The Garden City Commission unanimously approved a request for the consideration of funds for the construction of a new terminal at Garden City Regional Airport, a project that would result in an larger, updated facility that would allow the airport to accommodate larger aircrafts.

The request, the Federal Aviation Administration Supplemental Appropriation Project Request for fiscal years 2018-2020, potentially could secure $20 million for the $26.85 million terminal construction project. Should the city receive the funding, it still must finance or find outside payment for the remaining $6.85 million, said Rachelle Powell, director of aviation at Garden City Regional Airport.

Mayor Roy Cessna said the city has looked into enhancing the terminal for some time, and had long looked for ways to bring in larger airplanes and more airlines.
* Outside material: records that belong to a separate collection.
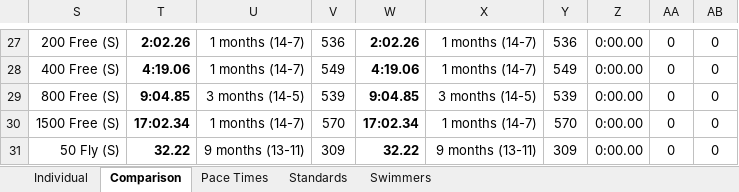
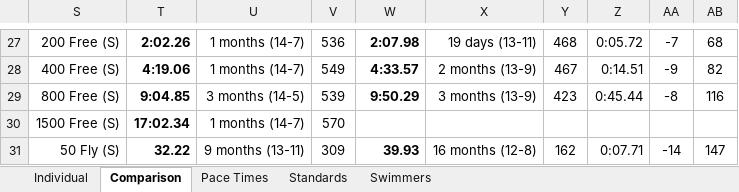
Before and after one commit to Subject2Risk/swim-report, an Excel workbook: swim-calculator.xlsm, sheet Comparison, drawn as a sheet; only a part is shown, gaps mark what is left out; values as stored, in another font and other column widths than the file's, no borders; conditional formats not drawn; the diff covers the shown part only; the diff names each change by its address in the sheet, - before the commit and + after, or states it on an @@ line.

```diff
--- a/swim-calculator.xlsm (sheet Comparison)
+++ b/swim-calculator.xlsm (sheet Comparison)
-W27: 2:02.26
+W27: 2:07.98
-X27: 1 months (14-7)
+X27: 19 days (13-11)
-Y27: 536
+Y27: 468
-Z27: 0:00.00
+Z27: 0:05.72
-AA27: 0
+AA27: -7
-AB27: 0
+AB27: 68
-W28: 4:19.06
+W28: 4:33.57
-X28: 1 months (14-7)
+X28: 2 months (13-9)
-Y28: 549
+Y28: 467
-Z28: 0:00.00
+Z28: 0:14.51
-AA28: 0
+AA28: -9
-AB28: 0
+AB28: 82
-W29: 9:04.85
+W29: 9:50.29
-X29: 3 months (14-5)
+X29: 3 months (13-9)
-Y29: 539
+Y29: 423
-Z29: 0:00.00
+Z29: 0:45.44
-AA29: 0
+AA29: -8
-AB29: 0
+AB29: 116
-W30: 17:02.34
+W30: (empty)
-X30: 1 months (14-7)
+X30: (empty)
-Y30: 570
+Y30: (empty)
-Z30: 0:00.00
+Z30: (empty)
-AA30: 0
+AA30: (empty)
-AB30: 0
+AB30: (empty)
-W31: 32.22
+W31: 39.93
-X31: 9 months (13-11)
+X31: 16 months (12-8)
-Y31: 309
+Y31: 162
-Z31: 0:00.00
+Z31: 0:07.71
-AA31: 0
+AA31: -14
-AB31: 0
+AB31: 147
```
Also changed, not shown: 182 edited cells elsewhere in this sheet, sheet Swimmers, sheet Pace Times, sheet Individual, sheet Standards, formulas that keep their value, hidden cells.
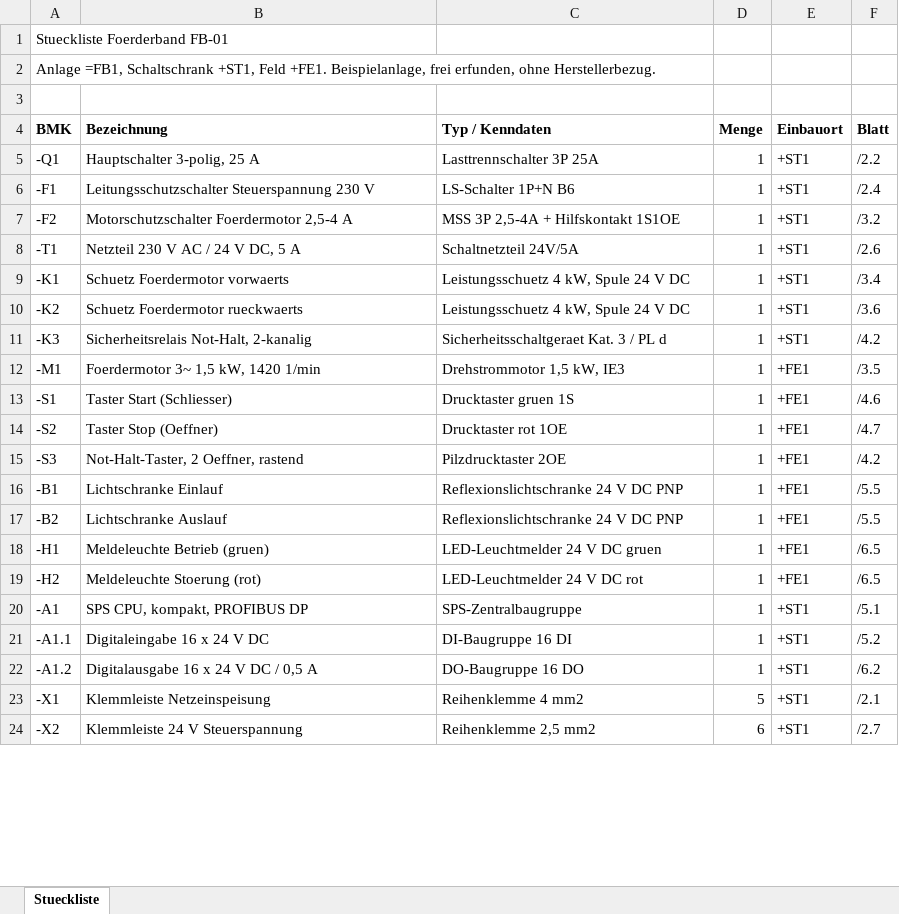
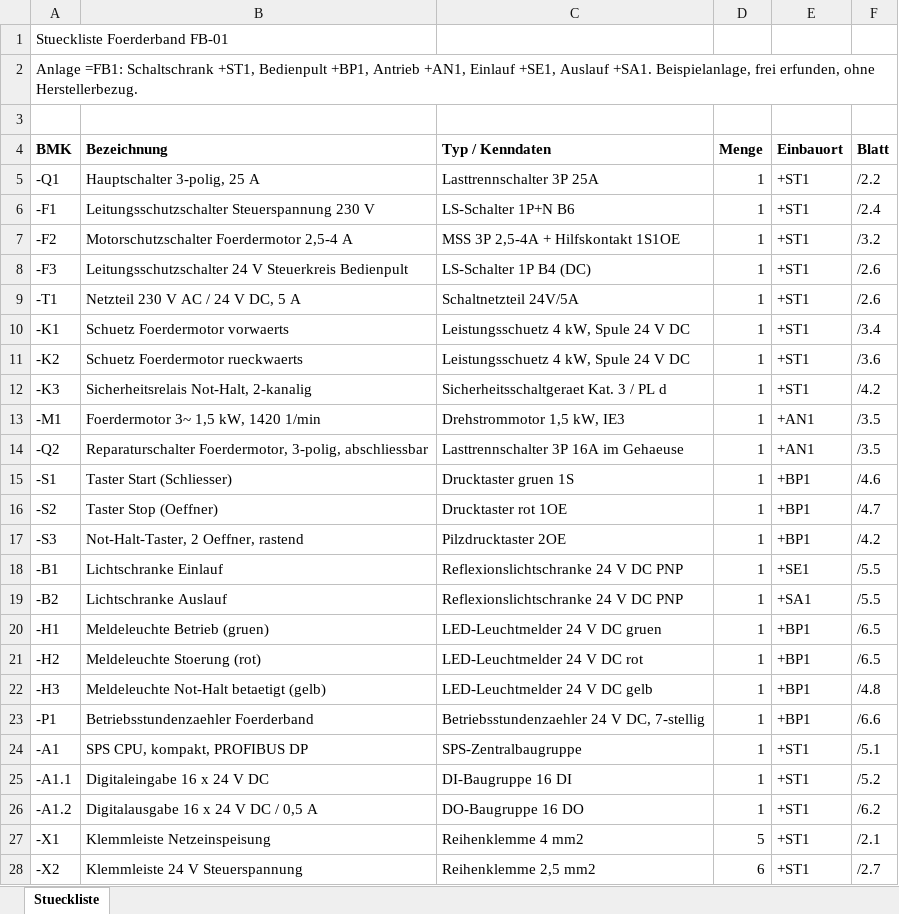
Before and after one commit to siinanXD/stromlauf-ai, an Excel workbook: examples/foerderband/02_Stueckliste_FB-01.xlsx, sheet Stueckliste, drawn as a sheet; only a part is shown; values as stored, in another font and other column widths than the file's, no borders; addresses are those after the commit; the diff covers the shown part only; the diff names each change by its address in the sheet, - before the commit and + after, or states it on an @@ line.

```diff
--- a/examples/foerderband/02_Stueckliste_FB-01.xlsx (sheet Stueckliste)
+++ b/examples/foerderband/02_Stueckliste_FB-01.xlsx (sheet Stueckliste)
-A2 (BMK): Anlage =FB1, Schaltschrank +ST1, Feld +FE1. Beispielanlage, frei…
+A2 (BMK): Anlage =FB1: Schaltschrank +ST1, Bedienpult +BP1, Antrieb +AN1, Einlauf +SE1, Auslauf +SA1. Beispielanlage, frei…
+row 8: -F3 | Leitungsschutzschalter 24 V Steuerkreis Bedienpult | LS-Schalter 1P B4 (DC) | 1 | +ST1 | /2.6
-E13 (Einbauort): +FE1
+E13 (Einbauort): +AN1
+row 14: -Q2 | Reparaturschalter Foerdermotor, 3-polig, abschliessbar | Lasttrennschalter 3P 16A im Gehaeuse | 1 | +AN1 | /3.5
-E15:E17 (Einbauort): +FE1
+E15:E17 (Einbauort): +BP1
-E18 (Einbauort): +FE1
+E18 (Einbauort): +SE1
-E19 (Einbauort): +FE1
+E19 (Einbauort): +SA1
-E20:E21 (Einbauort): +FE1
+E20:E21 (Einbauort): +BP1
+row 22: -H3 | Meldeleuchte Not-Halt betaetigt (gelb) | LED-Leuchtmelder 24 V DC gelb | 1 | +BP1 | /4.8
+row 23: -P1 | Betriebsstundenzaehler Foerderband | Betriebsstundenzaehler 24 V DC, 7-stellig | 1 | +BP1 | /6.6
```
Also changed, not shown: 6 edited cells elsewhere in this sheet, 15 other files.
The first step, he said, was a larger terminal.

“It’s great that we’re moving forward. It will help us become a true regional hub and destination for air travel in western Kansas…” Cessna said. “The airport’s kind of the front door to the community for a lot of people, and when you get on a plane in Dallas on a sky bridge and then you get off the plane here and walk down a little ramp, it’s a little different. With the new terminal and proposed sky bridge, that will help with the first impression of people coming into our community…”

In July 2017, the City of Garden City and Federal Aviation Administration entered into the Airport Improvement Program, or AIP, grant agreement to conduct the 2018 Terminal Area Plan.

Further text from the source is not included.